Howes' assist set up Brian Swanson's game-winning strike with 8.9 seconds left in Game 1 last week. Chris Langkow pierced the Salmon Kings with an overtime dagger for a 4-3 win in Game 2. In a 6-2 win in Game 3 at Victoria on Saturday that marked the only lopsided game of the series, Howes scored one goal and added three helpers.

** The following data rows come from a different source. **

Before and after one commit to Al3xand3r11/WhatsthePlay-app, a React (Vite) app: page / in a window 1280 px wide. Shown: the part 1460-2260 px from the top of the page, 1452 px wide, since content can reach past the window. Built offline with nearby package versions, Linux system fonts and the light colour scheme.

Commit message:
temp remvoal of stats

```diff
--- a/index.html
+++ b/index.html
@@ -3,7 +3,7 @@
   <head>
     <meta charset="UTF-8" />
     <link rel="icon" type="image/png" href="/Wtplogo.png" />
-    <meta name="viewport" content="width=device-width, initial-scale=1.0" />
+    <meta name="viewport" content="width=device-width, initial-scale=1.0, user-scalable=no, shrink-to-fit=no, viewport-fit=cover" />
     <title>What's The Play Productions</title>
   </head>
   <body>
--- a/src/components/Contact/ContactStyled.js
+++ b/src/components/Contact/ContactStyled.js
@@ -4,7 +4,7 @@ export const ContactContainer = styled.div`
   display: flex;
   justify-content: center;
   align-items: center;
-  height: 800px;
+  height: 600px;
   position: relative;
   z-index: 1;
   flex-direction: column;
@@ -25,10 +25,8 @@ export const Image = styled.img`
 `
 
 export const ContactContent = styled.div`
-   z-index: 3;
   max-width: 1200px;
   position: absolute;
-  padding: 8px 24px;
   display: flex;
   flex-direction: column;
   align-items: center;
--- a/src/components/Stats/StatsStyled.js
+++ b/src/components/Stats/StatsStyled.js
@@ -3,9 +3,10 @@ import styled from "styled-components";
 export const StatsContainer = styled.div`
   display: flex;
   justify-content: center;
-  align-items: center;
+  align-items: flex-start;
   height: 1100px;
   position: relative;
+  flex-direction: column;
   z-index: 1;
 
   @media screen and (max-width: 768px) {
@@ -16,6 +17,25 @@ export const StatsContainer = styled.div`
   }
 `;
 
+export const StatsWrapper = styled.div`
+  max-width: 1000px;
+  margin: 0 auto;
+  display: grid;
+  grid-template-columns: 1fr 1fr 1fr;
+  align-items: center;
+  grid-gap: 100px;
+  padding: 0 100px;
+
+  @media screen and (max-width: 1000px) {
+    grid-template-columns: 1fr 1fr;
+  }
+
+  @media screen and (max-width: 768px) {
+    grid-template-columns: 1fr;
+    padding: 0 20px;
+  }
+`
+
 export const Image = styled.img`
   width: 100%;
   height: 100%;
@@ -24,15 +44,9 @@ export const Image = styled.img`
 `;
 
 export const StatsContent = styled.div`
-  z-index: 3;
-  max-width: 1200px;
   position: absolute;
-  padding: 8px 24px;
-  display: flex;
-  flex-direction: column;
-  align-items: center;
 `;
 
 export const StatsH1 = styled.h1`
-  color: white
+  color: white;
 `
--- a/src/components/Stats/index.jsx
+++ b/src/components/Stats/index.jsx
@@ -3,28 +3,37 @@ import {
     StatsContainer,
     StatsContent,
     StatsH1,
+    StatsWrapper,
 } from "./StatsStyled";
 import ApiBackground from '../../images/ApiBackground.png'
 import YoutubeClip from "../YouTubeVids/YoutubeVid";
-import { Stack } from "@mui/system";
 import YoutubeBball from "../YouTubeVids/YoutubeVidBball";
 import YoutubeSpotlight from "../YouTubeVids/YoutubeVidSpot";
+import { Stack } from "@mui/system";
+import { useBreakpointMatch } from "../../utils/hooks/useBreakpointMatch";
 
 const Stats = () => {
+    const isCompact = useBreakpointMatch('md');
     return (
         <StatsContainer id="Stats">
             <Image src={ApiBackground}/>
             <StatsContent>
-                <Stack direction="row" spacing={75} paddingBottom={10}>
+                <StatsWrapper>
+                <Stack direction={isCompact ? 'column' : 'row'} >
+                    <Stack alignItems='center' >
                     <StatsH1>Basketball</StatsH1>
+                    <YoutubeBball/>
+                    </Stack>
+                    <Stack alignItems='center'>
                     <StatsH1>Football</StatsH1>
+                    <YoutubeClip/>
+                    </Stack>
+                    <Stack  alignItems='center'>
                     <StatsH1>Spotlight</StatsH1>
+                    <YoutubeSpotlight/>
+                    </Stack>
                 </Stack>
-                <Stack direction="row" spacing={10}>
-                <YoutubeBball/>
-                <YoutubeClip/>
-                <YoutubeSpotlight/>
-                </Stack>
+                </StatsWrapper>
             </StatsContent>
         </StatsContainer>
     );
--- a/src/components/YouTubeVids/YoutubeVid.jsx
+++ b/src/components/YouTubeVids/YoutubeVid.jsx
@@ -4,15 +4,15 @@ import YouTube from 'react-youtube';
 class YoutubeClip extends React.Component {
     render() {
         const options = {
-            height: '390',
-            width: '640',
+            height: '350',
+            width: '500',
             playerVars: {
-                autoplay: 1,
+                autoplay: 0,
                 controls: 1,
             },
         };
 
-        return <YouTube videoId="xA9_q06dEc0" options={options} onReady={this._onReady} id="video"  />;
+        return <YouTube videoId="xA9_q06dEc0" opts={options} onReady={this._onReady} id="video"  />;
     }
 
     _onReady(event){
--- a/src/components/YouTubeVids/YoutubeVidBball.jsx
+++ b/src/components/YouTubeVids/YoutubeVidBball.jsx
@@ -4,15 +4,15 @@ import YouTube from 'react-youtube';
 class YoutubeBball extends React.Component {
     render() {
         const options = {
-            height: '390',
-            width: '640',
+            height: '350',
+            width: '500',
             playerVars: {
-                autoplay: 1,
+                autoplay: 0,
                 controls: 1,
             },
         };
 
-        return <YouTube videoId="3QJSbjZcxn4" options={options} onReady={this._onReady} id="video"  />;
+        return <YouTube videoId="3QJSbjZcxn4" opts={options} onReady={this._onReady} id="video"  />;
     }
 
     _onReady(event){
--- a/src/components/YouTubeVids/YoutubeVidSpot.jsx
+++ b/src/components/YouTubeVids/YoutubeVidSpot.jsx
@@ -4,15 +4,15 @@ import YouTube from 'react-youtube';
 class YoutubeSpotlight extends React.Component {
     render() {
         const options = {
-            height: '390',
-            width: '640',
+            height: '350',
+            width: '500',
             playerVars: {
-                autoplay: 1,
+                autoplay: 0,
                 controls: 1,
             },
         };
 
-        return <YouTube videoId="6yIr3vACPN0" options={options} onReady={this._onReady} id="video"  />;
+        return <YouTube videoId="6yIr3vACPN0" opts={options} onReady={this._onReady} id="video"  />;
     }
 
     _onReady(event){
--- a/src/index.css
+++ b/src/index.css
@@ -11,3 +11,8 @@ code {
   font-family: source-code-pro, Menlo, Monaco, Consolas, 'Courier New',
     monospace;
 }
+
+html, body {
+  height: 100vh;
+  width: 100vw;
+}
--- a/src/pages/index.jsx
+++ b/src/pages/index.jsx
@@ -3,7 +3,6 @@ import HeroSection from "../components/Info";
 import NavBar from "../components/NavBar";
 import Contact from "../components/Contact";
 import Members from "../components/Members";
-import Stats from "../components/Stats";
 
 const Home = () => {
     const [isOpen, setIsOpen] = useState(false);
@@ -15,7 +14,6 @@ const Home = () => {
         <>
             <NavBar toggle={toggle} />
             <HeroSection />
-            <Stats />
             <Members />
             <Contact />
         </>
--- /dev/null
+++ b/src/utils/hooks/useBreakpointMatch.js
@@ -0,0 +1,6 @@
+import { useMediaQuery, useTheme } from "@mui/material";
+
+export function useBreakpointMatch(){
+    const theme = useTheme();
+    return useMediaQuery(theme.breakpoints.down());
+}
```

Monday, Swanson returned Howes' Game 1 favor when he set up his linemate's series-ending goal, which was Howes' team-leading seventh goal of the postseason.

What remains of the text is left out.